Task to complete:
All of the records below need to be written out exactly, but without the pictures.

[Supplied records — start]

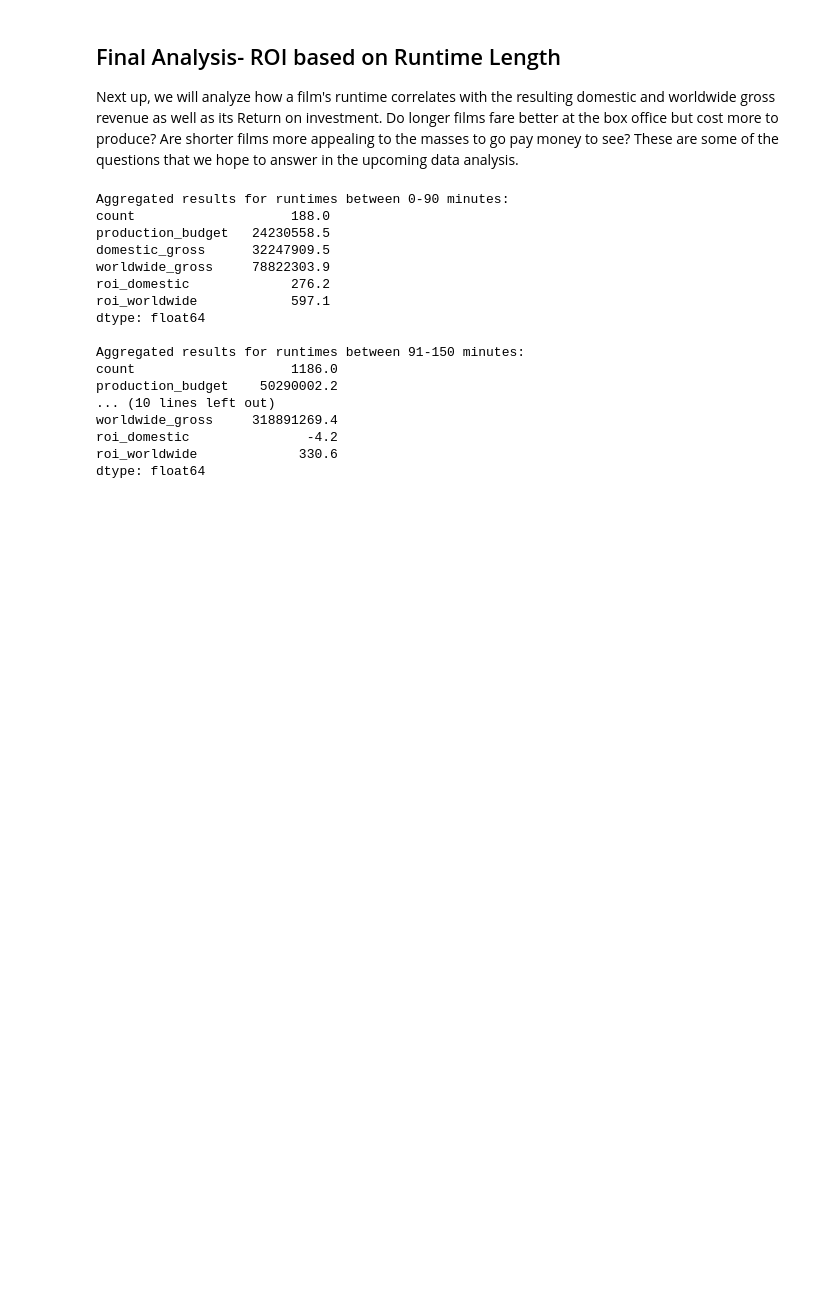
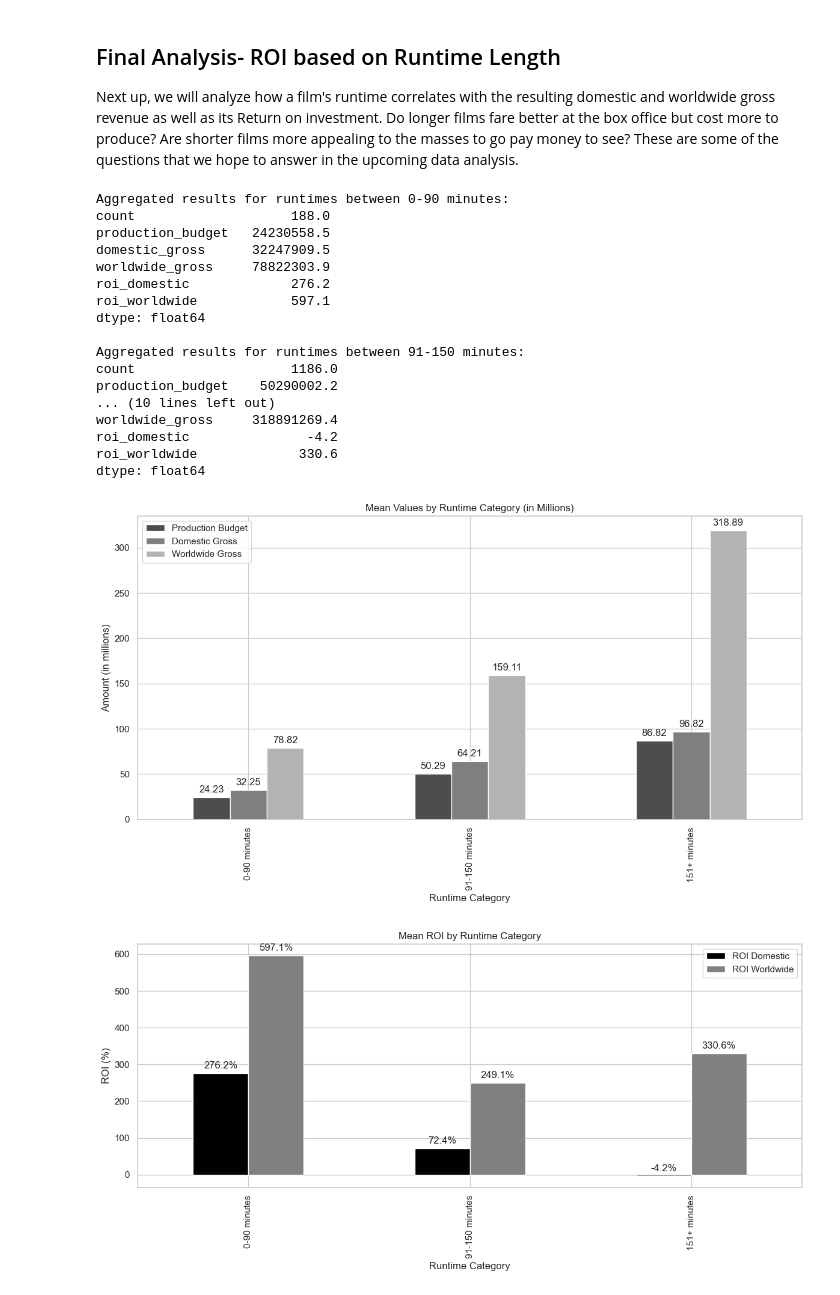
Before and after one commit to nealiyer88/dsc-phase-2-project, a Jupyter notebook: student.ipynb, the cells around one changed output. Cells and saved outputs as stored; diff of their text form; code cells hidden in the pictures; blank space fills up the shorter version.

Commit message:
Runtime update

```diff
--- a/student.ipynb
+++ b/student.ipynb
@@ -720,3 +720,60 @@ worldwide_gross     318891269.4
 roi_domestic               -4.2
 roi_worldwide             330.6
 dtype: float64
+# %%
+# Combine the aggregated results into a DataFrame
+agg_data = pd.DataFrame({
+    '0-90 minutes': agg_runtime_0_90,
+    '91-150 minutes': agg_runtime_91_150,
+    '151+ minutes': agg_runtime_151_over
+})
+
+# Transpose the DataFrame for easier plotting
+agg_data = agg_data.transpose()
+
+# Convert values to millions for easier readability
+agg_data[['production_budget', 'domestic_gross', 'worldwide_gross']] /= 1e6
+
+# Define greyscale colors
+colors = ['#4d4d4d', '#7f7f7f', '#b3b3b3']
+
+# Plotting Mean Values
+fig, ax1 = plt.subplots(figsize=(12, 7))
+mean_values = agg_data[['production_budget', 'domestic_gross', 'worldwide_gross']]
+mean_values.plot(kind='bar', ax=ax1, color=colors)
+ax1.set_title('Mean Values by Runtime Category (in Millions)')
+ax1.set_ylabel('Amount (in millions)')
+ax1.set_xlabel('Runtime Category')
+ax1.legend(['Production Budget', 'Domestic Gross', 'Worldwide Gross'])
+
+# Annotate bars with actual values
+for p in ax1.patches:
+    ax1.annotate(f'{p.get_height():.2f}',
+                 (p.get_x() + p.get_width() / 2., p.get_height()),
+                 ha='center', va='center', xytext=(0, 9),
+                 textcoords='offset points')
+
+plt.tight_layout()
+plt.show()
+
+# Plotting ROIs
+fig, ax2 = plt.subplots(figsize=(12, 6))
+roi_values = agg_data[['roi_domestic', 'roi_worldwide']]
+roi_values.plot(kind='bar', ax=ax2, color=['black', 'grey'])
+ax2.set_title('Mean ROI by Runtime Category')
+ax2.set_ylabel('ROI (%)')
+ax2.set_xlabel('Runtime Category')
+ax2.legend(['ROI Domestic', 'ROI Worldwide'])
+
+# Annotate bars with actual ROI values in percentages
+for p in ax2.patches:
+    ax2.annotate(f'{p.get_height():.1f}%',
+                 (p.get_x() + p.get_width() / 2., p.get_height()),
+                 ha='center', va='center', xytext=(0, 9),
+                 textcoords='offset points')
+
+plt.tight_layout()
+plt.show()
+# %% [output]
+[figure, added]
+[figure, added]
```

[Supplied records — finish]

Answer space:
Before and after one commit to nealiyer88/dsc-phase-2-project, a Jupyter notebook: student.ipynb, the cells around one changed output. Cells and saved outputs as stored; diff of their text form; code cells hidden in the pictures; blank space fills up the shorter version.

Commit message:
Runtime update

```diff
--- a/student.ipynb
+++ b/student.ipynb
@@ -720,3 +720,60 @@ worldwide_gross     318891269.4
 roi_domestic               -4.2
 roi_worldwide             330.6
 dtype: float64
+# %%
+# Combine the aggregated results into a DataFrame
+agg_data = pd.DataFrame({
+    '0-90 minutes': agg_runtime_0_90,
+    '91-150 minutes': agg_runtime_91_150,
+    '151+ minutes': agg_runtime_151_over
+})
+
+# Transpose the DataFrame for easier plotting
+agg_data = agg_data.transpose()
+
+# Convert values to millions for easier readability
+agg_data[['production_budget', 'domestic_gross', 'worldwide_gross']] /= 1e6
+
+# Define greyscale colors
+colors = ['#4d4d4d', '#7f7f7f', '#b3b3b3']
+
+# Plotting Mean Values
+fig, ax1 = plt.subplots(figsize=(12, 7))
+mean_values = agg_data[['production_budget', 'domestic_gross', 'worldwide_gross']]
+mean_values.plot(kind='bar', ax=ax1, color=colors)
+ax1.set_title('Mean Values by Runtime Category (in Millions)')
+ax1.set_ylabel('Amount (in millions)')
+ax1.set_xlabel('Runtime Category')
+ax1.legend(['Production Budget', 'Domestic Gross', 'Worldwide Gross'])
+
+# Annotate bars with actual values
+for p in ax1.patches:
+    ax1.annotate(f'{p.get_height():.2f}',
+                 (p.get_x() + p.get_width() / 2., p.get_height()),
+                 ha='center', va='center', xytext=(0, 9),
+                 textcoords='offset points')
+
+plt.tight_layout()
+plt.show()
+
+# Plotting ROIs
+fig, ax2 = plt.subplots(figsize=(12, 6))
+roi_values = agg_data[['roi_domestic', 'roi_worldwide']]
+roi_values.plot(kind='bar', ax=ax2, color=['black', 'grey'])
+ax2.set_title('Mean ROI by Runtime Category')
+ax2.set_ylabel('ROI (%)')
+ax2.set_xlabel('Runtime Category')
+ax2.legend(['ROI Domestic', 'ROI Worldwide'])
+
+# Annotate bars with actual ROI values in percentages
+for p in ax2.patches:
+    ax2.annotate(f'{p.get_height():.1f}%',
+                 (p.get_x() + p.get_width() / 2., p.get_height()),
+                 ha='center', va='center', xytext=(0, 9),
+                 textcoords='offset points')
+
+plt.tight_layout()
+plt.show()
+# %% [output]
+[figure, added]
+[figure, added]
```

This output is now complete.